Shaq-Fu: A Legend Reborn does change up everything you might’ve known about Shaq-Fu, but it doesn’t do it very well. Outside of the genre shift from the original game, much of this Shaq-Fu is rooted in self-aware and self-glorifying cheesy humor, as well as loose cheap pokes at celebrity culture. Remember those Icy-Hot commercials that Shaq created years ago? There are Icy-Hot packs that completely refill your health found in breakable stage objects. Ever saw the movie Steel? There’s a goofy homage to that as well that has Shaq smashing everything on screen.

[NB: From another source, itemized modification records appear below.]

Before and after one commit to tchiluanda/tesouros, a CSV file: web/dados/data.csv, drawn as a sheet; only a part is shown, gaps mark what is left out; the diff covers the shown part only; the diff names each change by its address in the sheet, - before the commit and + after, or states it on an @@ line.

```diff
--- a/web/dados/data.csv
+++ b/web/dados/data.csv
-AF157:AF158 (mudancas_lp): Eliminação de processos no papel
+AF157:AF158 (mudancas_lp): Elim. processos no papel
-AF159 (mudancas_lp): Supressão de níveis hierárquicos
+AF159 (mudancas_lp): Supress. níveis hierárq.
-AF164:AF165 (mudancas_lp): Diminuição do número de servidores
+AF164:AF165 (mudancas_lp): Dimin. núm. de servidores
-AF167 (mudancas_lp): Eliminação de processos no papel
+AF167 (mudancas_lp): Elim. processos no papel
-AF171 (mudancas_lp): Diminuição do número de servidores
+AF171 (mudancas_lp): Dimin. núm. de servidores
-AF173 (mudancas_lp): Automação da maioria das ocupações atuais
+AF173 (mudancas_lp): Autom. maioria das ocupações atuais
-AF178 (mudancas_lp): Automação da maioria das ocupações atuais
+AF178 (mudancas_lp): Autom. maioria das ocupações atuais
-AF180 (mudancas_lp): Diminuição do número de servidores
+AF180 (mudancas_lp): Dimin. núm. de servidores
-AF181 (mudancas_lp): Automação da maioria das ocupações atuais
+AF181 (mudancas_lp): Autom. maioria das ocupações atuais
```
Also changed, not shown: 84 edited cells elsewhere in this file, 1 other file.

The story itself isn’t too great either, which pulls a lot from older kung-fu films and bad jokes about rap culture and Hollywood. Some of the character designs will make you chuckle from time to time, but the majority of them fail to stand out or look visually interesting. If you don’t know anything about Shaquille O’Neil however, then nothing here will appeal to you whatsoever.

But is the gameplay any good? Not really. A lot of what get here is your basic brawler against groups of copy & pasted enemies across six stages. Shaq himself can attack and do special moves to beat down hordes of enemies, some of which are very loosely based on his moves from the original game. For the majority of the time, Shaq-Fu suffers from a lot of collision detection issues and moments where the controls lock up before interacting with objects and enemies on screen.

This can get very annoying when you have a large group attacking you from all sides and you’re prevented from picking up a weapon or executing a special move. It doesn’t help either when most of the enemies you fight never seem to stagger at any of the moves or combos you land on them, leading to you lose health from attacks that seem invincible.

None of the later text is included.